JIM LEHRER: Tom, there was also excuse me I know you're about to say something and I'm going to prevent you from saying it by asking you another question but there also in the buildup, there was a lot of talk about potential backlash against the Congress, against Starr for all of this. Do you perceive that happening?
TOM OLIPHANT: Zippo on the prosecutors. The questions are understandable. Zippo on maybe a little on Congress because of the buildup, but what I think is certain now is that the odds of another appearance by the president have gone up greatly. There was a trial balloon floated around here yesterday to the effect that the president ought to go up to the House Judiciary Committee and do this in front of the people who initially will decide his fate. The people in the White House close to the president who believe he should do that have had their case strengthened immeasurably by what happened today.
JIM LEHRER: And do it before
TOM OLIPHANT: Absolutely.
JIM LEHRER: I mean, right tomorrow?
TOM OLIPHANT: Almost like demand it. I'm coming up whenever you want.

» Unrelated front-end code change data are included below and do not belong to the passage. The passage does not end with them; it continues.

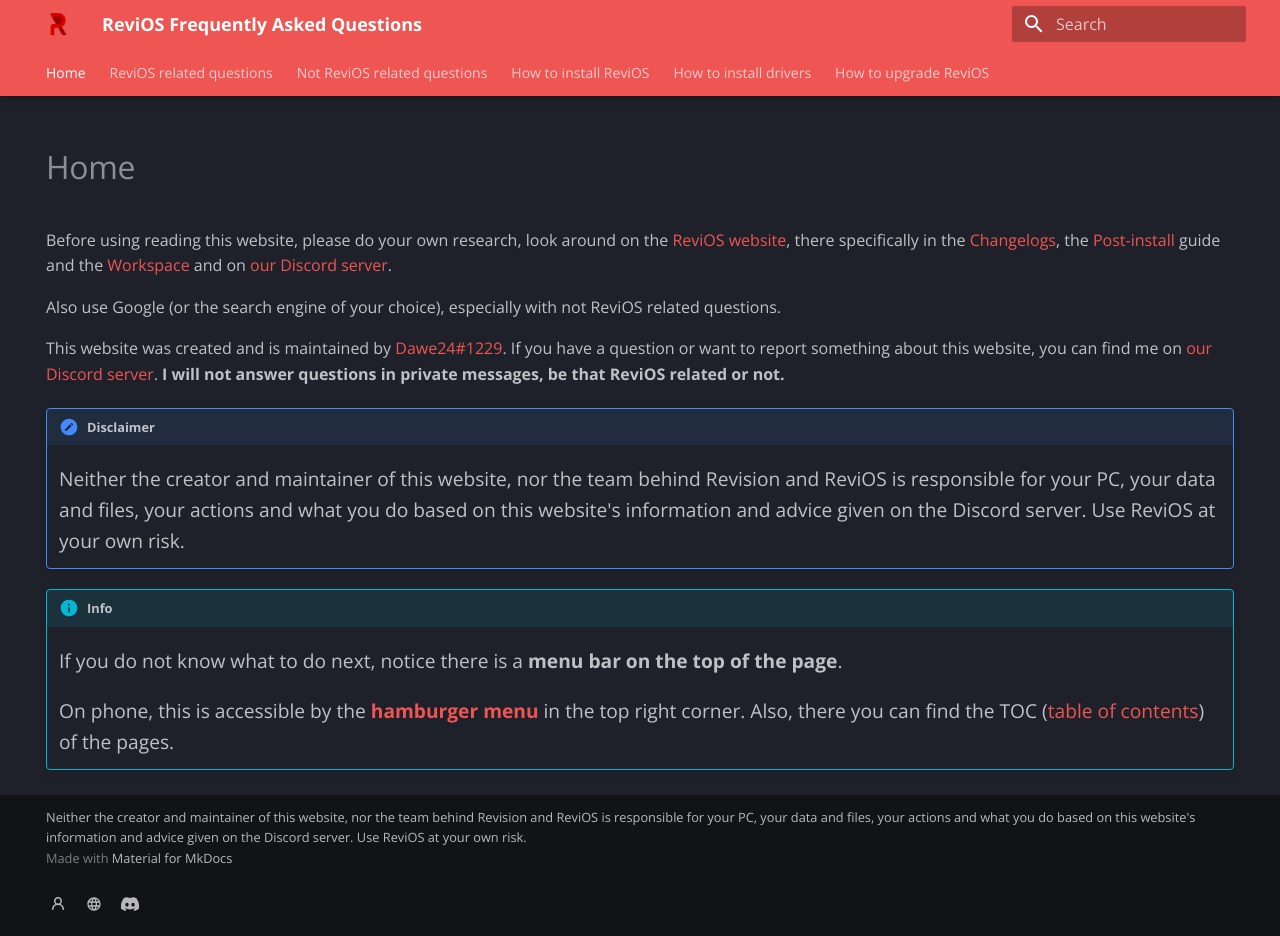
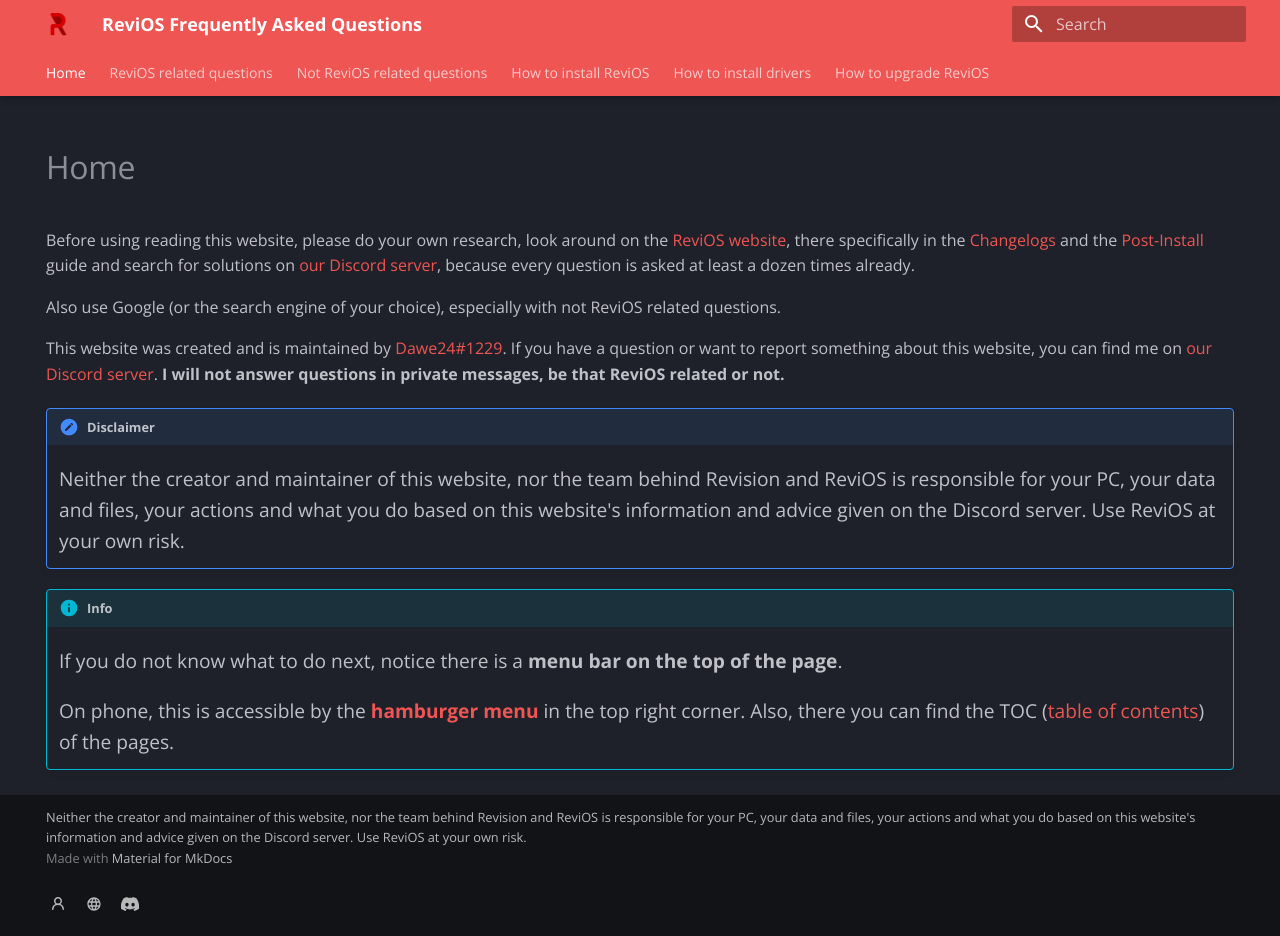
Before and after one commit to dkovacs24/ReviOS_faq, an MkDocs documentation site: the page built from docs/index.md, in a window 1280 px wide and 936 px high. Built offline with MkDocs 1.6.1 and Material for MkDocs 9.7.7, drawn with Linux system fonts in a browser that asks for light colours.

Commit message:
update index.md

```diff
--- a/docs/index.md
+++ b/docs/index.md
@@ -10,7 +10,7 @@
     }
 </style>
 
-Before using reading this website, please do your own research, look around on the [ReviOS website](https://www.revi.cc/){target=_blank}, there specifically in the [Changelogs](https://www.revi.cc/revios/download/changelog){target=_blank}, the [Post-install](https://www.revi.cc/revios/post-install){target=_blank} guide and the [Workspace](https://www.revi.cc/revios/workspace){target=_blank} and on [our Discord server](https://discord.gg/962y4pU){target=_blank}.
+Before using reading this website, please do your own research, look around on the [ReviOS website](https://www.revi.cc/){target=_blank}, there specifically in the [Changelogs](https://www.revi.cc/revios/download/changelog){target=_blank} and the [Post-Install](https://www.revi.cc/revios/post-install){target=_blank} guide and search for solutions on [our Discord server](https://discord.gg/962y4pU){target=_blank}, because every question is asked at least a dozen times already.
 
 Also use Google (or the search engine of your choice), especially with not ReviOS related questions.
 
```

HAYNES JOHNSON: What's stunning about where we are this is the video electronic agethis is all playing out before talking about images, impressions and whatever you see is going to be played out in television, and it's going to be in the living rooms of America, and this will be decided passing on to the Congress.
JIM LEHRER: All right. Joan Hoff, gentlemen, thank you very much.